## EXERCISE OBJECTIVE
Copy each line of the listing below where the word "left" turns up.

## THE DATA
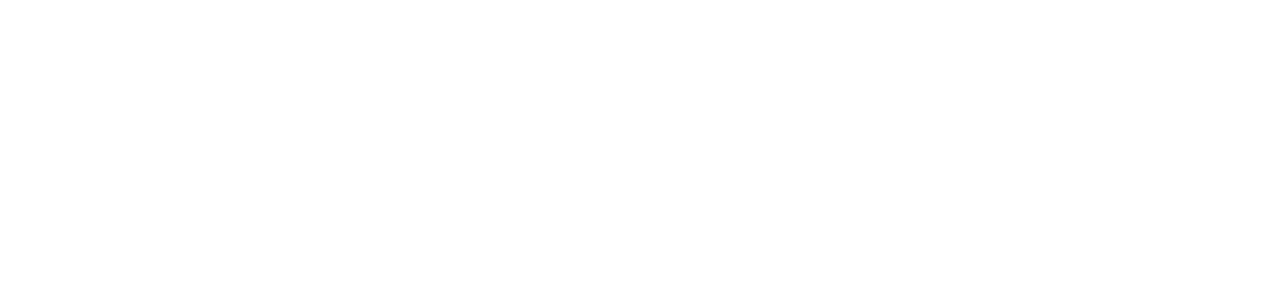
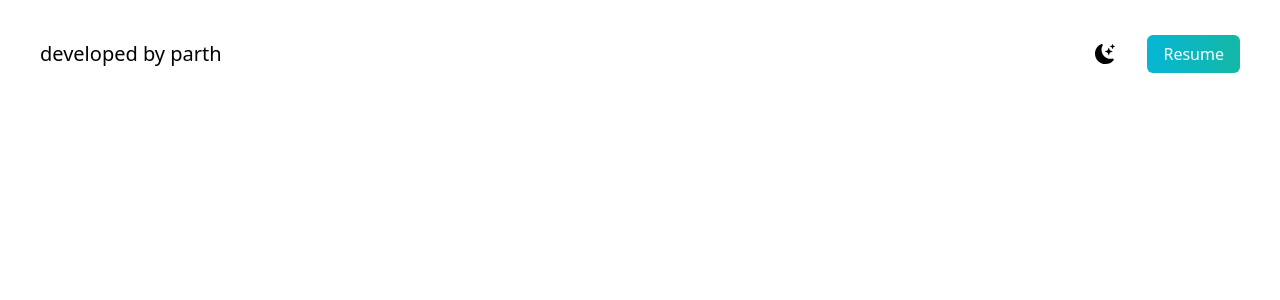
Before and after one commit to ParthJuneja/portfolio, a Next.js app: page / in a window 1280 px wide. Shown: the top 300 px of the page. Built offline with nearby package versions, Linux system fonts and the light colour scheme.

Commit message:
init with tailwind (2)

```diff
--- a/package.json
+++ b/package.json
@@ -14,7 +14,11 @@
     "next": "13.2.3",
     "react": "18.2.0",
     "react-dom": "18.2.0",
-    "react-icons": "^4.8.0",
+    "react-icons": "^4.8.0"
+  },
+  "devDependencies": {
+    "autoprefixer": "^10.4.13",
+    "postcss": "^8.4.21",
     "tailwindcss": "^3.2.7"
   }
 }
--- a/pages/index.js
+++ b/pages/index.js
@@ -1,4 +1,5 @@
 import Head from "next/head";
+import {BsFillMoonStarsFill} from "react-icons/bs";
 
 export default function Home() {
   return (
@@ -9,11 +10,18 @@
         <link rel="icon" href="/favicon.ico" />
       </Head>
 
-      <main>
-        <section>
-
+      <main className="bg-white px-10 ">
+        <section className="min-h-screen">
+          <nav className="py-10 mb-12 flex justify-between">
+            <h1 className="text-xl">developed by parth</h1>
+              <ul className="flex items-center">
+                <li>
+                  <BsFillMoonStarsFill className="cursor-pointer text-xl"/>
+                </li>
+                <li> <a className='bg-gradient-to-r from-cyan-500 to-teal-500 text-white px-4 py-2 rounded-md ml-8' href="#">Resume</a></li>
+              </ul>
+          </nav>
         </section>
-
       </main>
     </div>
   );
--- /dev/null
+++ b/postcss.config.js
@@ -0,0 +1,6 @@
+module.exports = {
+  plugins: {
+    tailwindcss: {},
+    autoprefixer: {},
+  },
+}
--- a/tailwind.config.js
+++ b/tailwind.config.js
@@ -1,6 +1,13 @@
 /** @type {import('tailwindcss').Config} */
 module.exports = {
-  content: [],
+  content: [
+    "./app/**/*.{js,ts,jsx,tsx}",
+    "./pages/**/*.{js,ts,jsx,tsx}",
+    "./components/**/*.{js,ts,jsx,tsx}",
+
+    // Or if using `src` directory:
+    "./src/**/*.{js,ts,jsx,tsx}",
+  ],
   theme: {
     extend: {},
   },
```
Also changed, not shown: 1 other file (tests, documents, lock files or other folders).
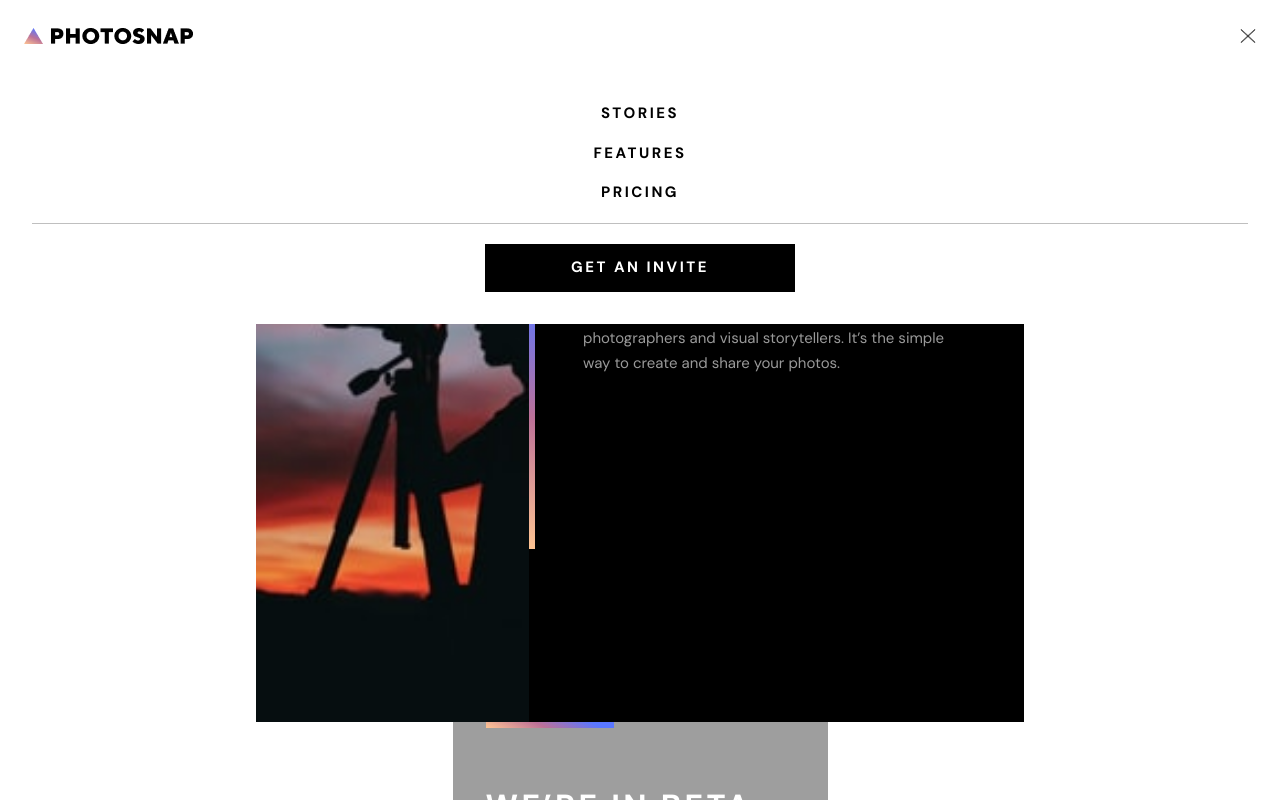
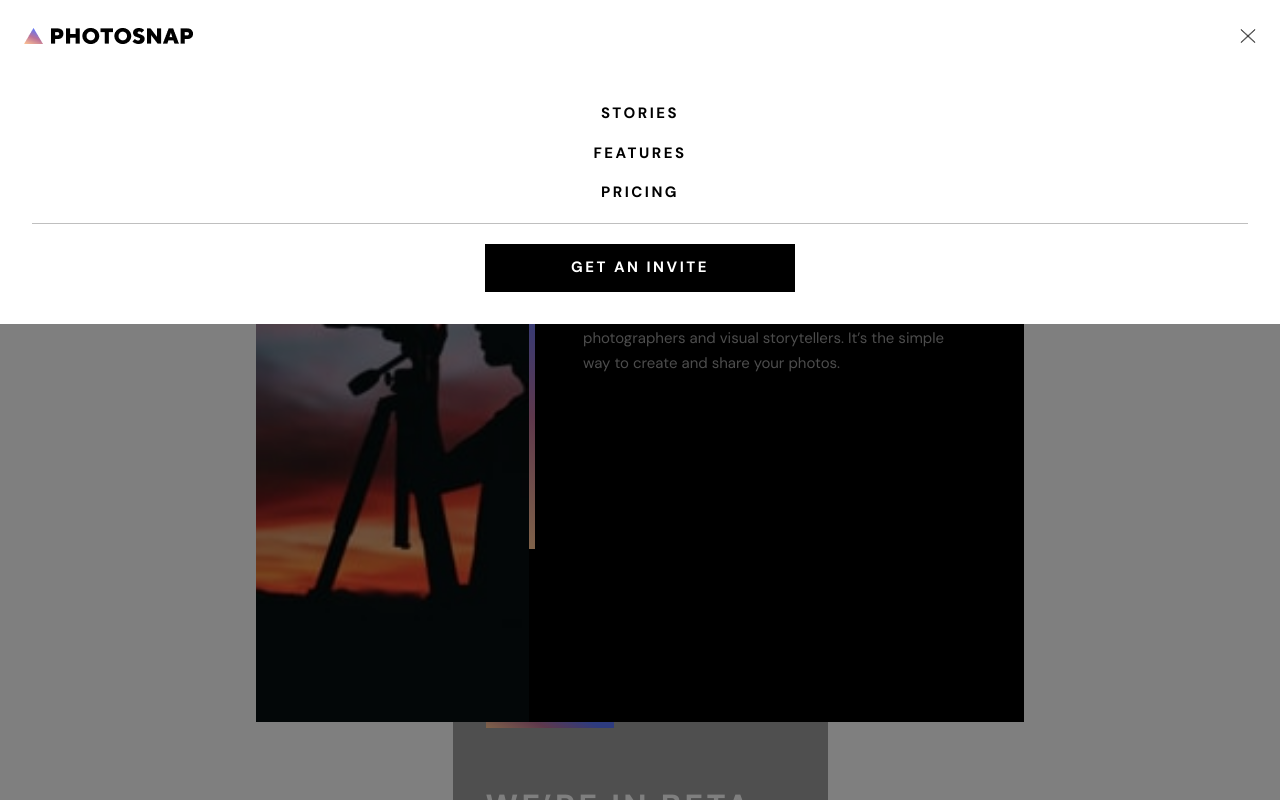
Before and after one commit to beqa200/photosnap-multi-page-website-005, a React (Create React App) app: page /pricing in a window 1280 px wide. Both pictures are taken after a click on the picture 1246 px from the left and 36 px from the top of the page. Shown: the top 800 px of the page. Built offline with nearby package versions, Linux system fonts and the light colour scheme; grey boxes are pictures that could not be loaded.

Commit message:
darkness appears

```diff
--- a/src/App.js
+++ b/src/App.js
@@ -7,6 +7,7 @@ import React from "react";
 import Header from "./components/Header";
 import { GLobalStyled } from "./styled-components/Global.styled";
 import Footer from "./components/Footer";
+import { useState } from "react";
 
 
 
@@ -99,10 +100,12 @@ function App() {
     },
   ];
 
+  const [isMenuVisible, setIsMenuVisible] = useState(false);
+
   return (
     <>
-      <GLobalStyled />
-      <Header />
+      <GLobalStyled height={isMenuVisible ? "100vh" : "100%"} over={isMenuVisible ? "hidden" : "auto"}/>
+      <Header isMenuVisible={isMenuVisible} setIsMenuVisible={setIsMenuVisible}/>
 
       <Routes>
         <Route path="/" element={<Home images={images} />} />
--- a/src/components/Header.jsx
+++ b/src/components/Header.jsx
@@ -8,6 +8,7 @@ import {
   Hr,
   StyledLink,
   StyledButton,
+  DarkDiv,
 } from "../styled-components/Header.styled";
 import { Link } from "react-router-dom";
 
@@ -26,9 +27,7 @@ export const links = [
   },
 ];
 
-export default function Header() {
-  const [isMenuVisible, setIsMenuVisible] = useState(false);
-
+export default function Header({ isMenuVisible, setIsMenuVisible }) {
   return (
     <StyledHeader>
       <LogoTitle>
@@ -44,13 +43,18 @@ export default function Header() {
         <>
           <Menu>
             {links.map((item) => (
-              <StyledLink to={item.link} key={Math.random()}>
+              <StyledLink
+                to={item.link}
+                key={Math.random()}
+                onClick={() => setIsMenuVisible(!isMenuVisible)}
+              >
                 <LinkTitle>{item.name}</LinkTitle>
               </StyledLink>
             ))}
             <Hr />
             <StyledButton>GET AN INVITE</StyledButton>
           </Menu>
+          <DarkDiv />
         </>
       ) : null}
     </StyledHeader>
--- a/src/styled-components/Global.styled.js
+++ b/src/styled-components/Global.styled.js
@@ -7,4 +7,9 @@ export const GLobalStyled = createGlobalStyle`
         box-sizing: border-box;
         font-family: 'DM Sans', sans-serif;
     }
+
+    body {
+        height: ${({height}) => height};
+        overflow-y: ${({over}) => over};
+    }
 `
--- a/src/styled-components/Header.styled.js
+++ b/src/styled-components/Header.styled.js
@@ -64,3 +64,14 @@ export const StyledButton = styled.button`
     display: block;
     margin: 20px auto 0px;
 `
+
+export const DarkDiv = styled.div`
+    position: fixed;
+    width: 100%;
+    height: 100vh;
+    top: 72px;
+    left: 0px;
+    z-index: 98;
+    background-color: black;
+    opacity: .5;
+`
```
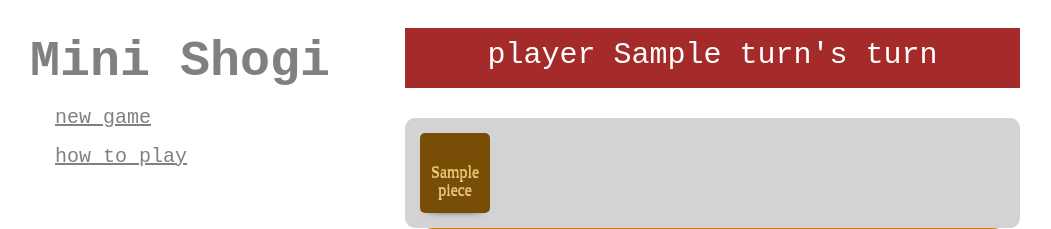
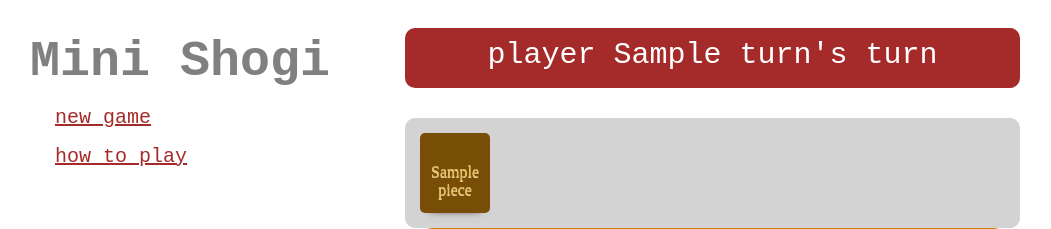
Before and after one commit to anuto/MiniShogi, a Python web app: template templates/index.html in a window 1280 px wide. Shown: the top 229 px of the page, without its empty margins (3-1054 px from the left). Run offline with Jinja, Linux system fonts and the light colour scheme; the template is opened without the code that fills it: most values are stand-ins (such as "Sample title", 1, 10 or a date in 2020).

Commit message:
aesthetic

```diff
--- a/static/styles/style.css
+++ b/static/styles/style.css
@@ -28,7 +28,7 @@ h1 {
 }
 
 a {
-	color: grey;
+	color: brown;
 	margin-left: 30px;
 	font-size: 20px;
 	font-family: "Courier New";
@@ -91,6 +91,7 @@ body {
 	font-size: 30px;
 	background: brown;
 	padding-top: 10px;
+	border-radius: 10px;
 }
 
 .tile.can_move_to {
```
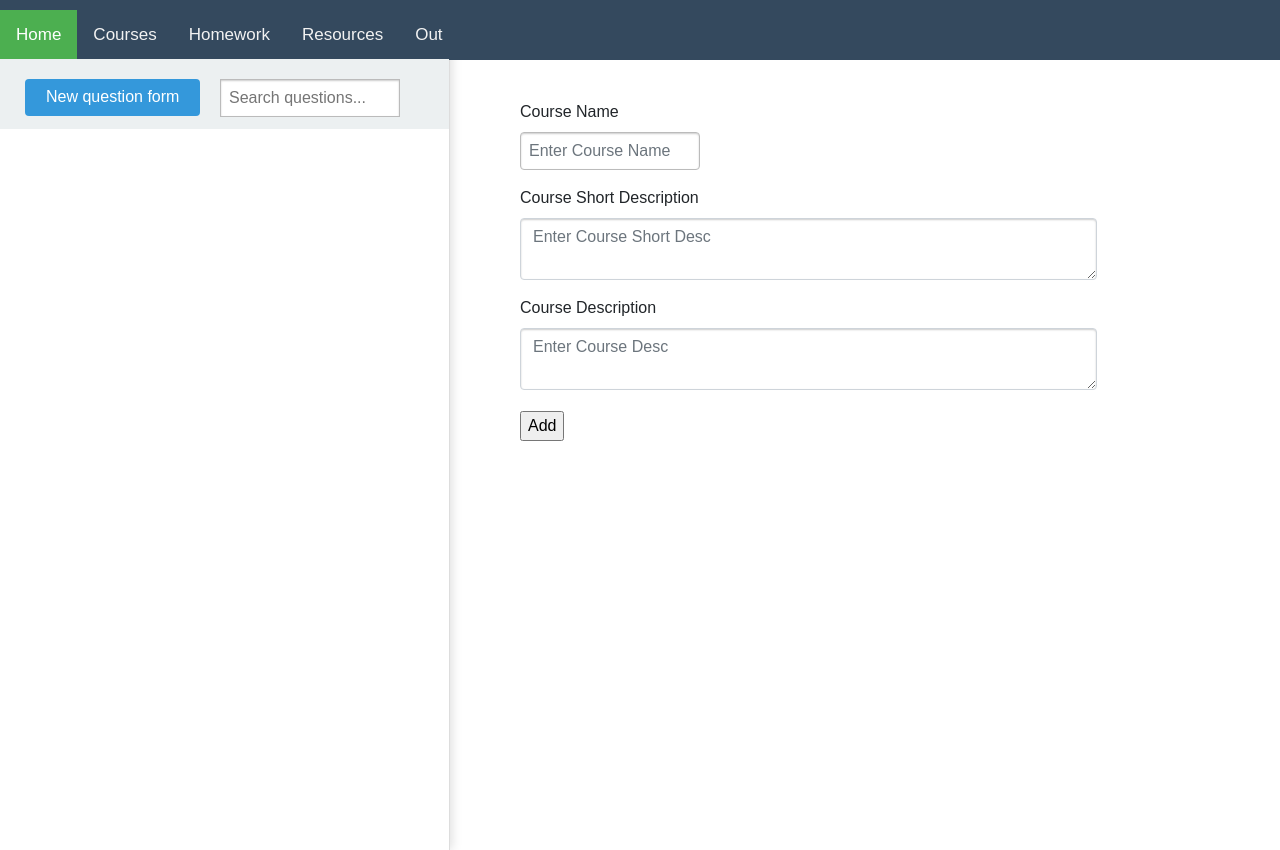
After one commit to Rau7/Bil372_Grup4_Etunet, a CodeIgniter app: page /Bil372_Grup4_Etunet/index.php/courses/add_course in a window 1280 px wide. The commit adds this page. Run offline with CodeIgniter, Linux system fonts and the light colour scheme; some libraries are stand-ins or nearby versions.

Commit message:
updatesv1

```diff
--- /dev/null
+++ b/application/controllers/Courses.php
@@ -0,0 +1,70 @@
+<?php
+defined('BASEPATH') OR exit('No direct script access allowed');
+class Courses extends CI_Controller {
+
+
+
+	public function index()
+	{
+			if(isset($this->session->userdata['admin']['admin_id'])){
+
+				$this->load->model("Courses_model");
+
+	    		if($this->session->userdata['admin']['type'] === "teacher"){
+					$data['courses'] = $this->Courses_model->getCoursesOfTeacherWithId($this->session->userdata['admin']['admin_id']);
+
+					if(empty($data['courses'])){
+						$data['subview'] = "empty_teacher_courses";
+					}
+					else{
+						$data['subview'] = "courses_teacher";
+					}
+
+
+					$data["title"]= "Profil";
+
+					$this->load->view('layouts/standart',$data);
+
+				}
+				else{
+
+				}
+
+		   }
+		    else{
+		      redirect('http://localhost/bookstore/index.php/Login','refresh');
+		    }
+
+
+	}
+
+	public function add_course(){
+	  $data['title'] = "Add Course";
+	  $data['subview'] = "add_course";
+	  $this->load->view('layouts/standart',$data);
+
+	}
+
+	public function real_add_course(){
+
+		if(isset($this->session->userdata['admin']['admin_id'])){
+
+
+			print_r($this->input->post());
+			die();
+
+			$data['title'] = "Add Course";
+	  		$data['subview'] = "add_course";
+	  		$this->load->view('layouts/standart',$data);
+		}
+		else{
+			redirect('http://localhost/bookstore/index.php/Login','refresh');
+		}
+
+
+	}
+
+
+}
+
+?>
--- a/application/controllers/Enterence.php
+++ b/application/controllers/Enterence.php
@@ -19,10 +19,12 @@ class Enterence extends CI_Controller {
 
           $admin = $this->Login_model->getStudent($this->input->post());
           $admin['admin_id'] = $admin['student_id'];
+          $admin['type'] = "student";
         }
         else{
           $admin = $this->Login_model->getTeacher($this->input->post());
           $admin['admin_id'] = $admin['teacher_id'];
+          $admin['type'] = "teacher";
         }
 
         if(empty($admin)){
--- a/application/views/containers/foot.php
+++ b/application/views/containers/foot.php
@@ -1,2 +1,15 @@
 <!--<script type="text/javascript" src="js/templates.js"></script>
 <script type="text/javascript" src="js/script.js"></script>-->
+<script src="https://code.jquery.com/jquery-3.2.1.slim.min.js" integrity="sha384-KJ3o2DKtIkvYIK3UENzmM7KCkRr/rE9/Qpg6aAZGJwFDMVNA/GpGFF93hXpG5KkN" crossorigin="anonymous"></script>
+<script src="https://cdnjs.cloudflare.com/ajax/libs/popper.js/1.12.9/umd/popper.min.js" integrity="sha384-ApNbgh9B+Y1QKtv3Rn7W3mgPxhU9K/ScQsAP7hUibX39j7fakFPskvXusvfa0b4Q" crossorigin="anonymous"></script>
+<script src="https://maxcdn.bootstrapcdn.com/bootstrap/4.0.0/js/bootstrap.min.js" integrity="sha384-JZR6Spejh4U02d8jOt6vLEHfe/JQGiRRSQQxSfFWpi1MquVdAyjUar5+76PVCmYl" crossorigin="anonymous"></script>
+<script>
+function myFunction() {
+  var x = document.getElementById("myTopnav");
+  if (x.className === "topnav") {
+    x.className += " responsive";
+  } else {
+    x.className = "topnav";
+  }
+}
+</script>
--- a/application/views/containers/head.php
+++ b/application/views/containers/head.php
@@ -5,3 +5,62 @@
         <link rel="stylesheet" href="<?php echo ASSETS; ?>css/normalize.css" />
         <link rel="stylesheet" href="<?php echo ASSETS; ?>css/style.css" />
         <link rel="stylesheet" href="http://fonts.googleapis.com/css?family=Open+Sans:400italic,700italic,400,700" />
+        <link rel="stylesheet" href="https://cdnjs.cloudflare.com/ajax/libs/font-awesome/4.7.0/css/font-awesome.min.css">
+        <link rel="stylesheet" href="https://maxcdn.bootstrapcdn.com/bootstrap/4.0.0/css/bootstrap.min.css" integrity="sha384-Gn5384xqQ1aoWXA+058RXPxPg6fy4IWvTNh0E263XmFcJlSAwiGgFAW/dAiS6JXm" crossorigin="anonymous">
+<style>
+body {
+  margin: 0;
+  font-family: Arial, Helvetica, sans-serif;
+}
+
+.topnav {
+  overflow: hidden;
+  background-color: #34495E;
+}
+
+.topnav a {
+  float: left;
+  display: block;
+  color: #f2f2f2;
+  text-align: center;
+  padding: 12px 16px;
+  text-decoration: none;
+  font-size: 17px;
+}
+
+.topnav a:hover {
+  background-color: #ddd;
+  color: black;
+}
+
+.topnav a.active {
+  background-color: #4CAF50;
+  color: white;
+}
+
+.topnav .icon {
+  display: none;
+}
+
+@media screen and (max-width: 600px) {
+  .topnav a:not(:first-child) {display: none;}
+  .topnav a.icon {
+    float: right;
+    display: block;
+  }
+}
+
+@media screen and (max-width: 600px) {
+  .topnav.responsive {position: relative;}
+  .topnav.responsive .icon {
+    position: absolute;
+    right: 0;
+    top: 0;
+  }
+  .topnav.responsive a {
+    float: none;
+    display: block;
+    text-align: left;
+  }
+}
+</style>
--- a/application/views/layouts/standart.php
+++ b/application/views/layouts/standart.php
@@ -6,12 +6,23 @@
 
     <body>
         <header>
-            <h1><a href="/">Callback Piazza</a></h1>
+
+            <div class="topnav" id="myTopnav">
+                    <a href="#home" class="active">Home</a>
+                    <a href="http://localhost/Bil372_Grup4_Etunet/index.php/Courses">Courses</a>
+                    <a href="#contact">Homework</a>
+                    <a href="#about">Resources</a>
+
+                    <a href="<?php echo MAIN; ?>Enterence/out">Out</a>
+                    <a href="javascript:void(0);" class="icon" onclick="myFunction()">
+                    <i class="fa fa-bars"></i>
+                    </a>
+    </div>
         </header>
 
         <div id="wrapper">
             <div id="navigation">
-                <div id="interactors">
+                <div id="interactors" style="margin-top: 9px;">
                     <!-- buttons and search -->
                     <a href="#" class="btn">New question form</a>
                     <input type="text" name="search" id="search"
--- /dev/null
+++ b/application/views/subviews/add_course.php
@@ -0,0 +1,15 @@
+<form class="login-form" action="http://localhost/Bil372_Grup4_Etunet/index.php/Courses/real_add_course" method="post">
+  <div class="form-group">
+    <label for="courseName">Course Name</label>
+    <input type="text" class="form-control" id="courseName" aria-describedby="emailHelp" placeholder="Enter Course Name" name="course_name">
+  </div>
+  <div class="form-group">
+    <label for="courseShort">Course Short Description</label>
+    <textarea class="form-control" id="courseShort" aria-describedby="emailHelp" placeholder="Enter Course Short Desc" name="course_short_desc" maxlength="125"></textarea>
+  </div>
+  <div class="form-group">
+    <label for="courselong">Course Description</label>
+    <textarea class="form-control" id="courseShort" aria-describedby="emailHelp" placeholder="Enter Course Desc" name="course_description" maxlength="500"></textarea>
+  </div>
+  <input type="Submit" value="Add" style="margin-top: 5px;">
+</form>
--- /dev/null
+++ b/application/views/subviews/empty_teacher_courses.php
@@ -0,0 +1,2 @@
+<h1> You are not given any courses </h1>
+<h>If you want to add a course <a href="<?php echo MAIN; ?>Courses/add_course">Click Here!</a></h>
```
Also changed, not shown: application/models/Courses_model.php (added, +10 -0 lines), application/views/layouts/login.php (+10 -6 lines).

## EXERCISE SOLUTION
Before and after one commit to beqa200/photosnap-multi-page-website-005, a React (Create React App) app: page /pricing in a window 1280 px wide. Both pictures are taken after a click on the picture 1246 px from the left and 36 px from the top of the page. Shown: the top 800 px of the page. Built offline with nearby package versions, Linux system fonts and the light colour scheme; grey boxes are pictures that could not be loaded.
+    left: 0px;
Before and after one commit to anuto/MiniShogi, a Python web app: template templates/index.html in a window 1280 px wide. Shown: the top 229 px of the page, without its empty margins (3-1054 px from the left). Run offline with Jinja, Linux system fonts and the light colour scheme; the template is opened without the code that fills it: most values are stand-ins (such as "Sample title", 1, 10 or a date in 2020).
 	margin-left: 30px;
+  float: left;
+    text-align: left;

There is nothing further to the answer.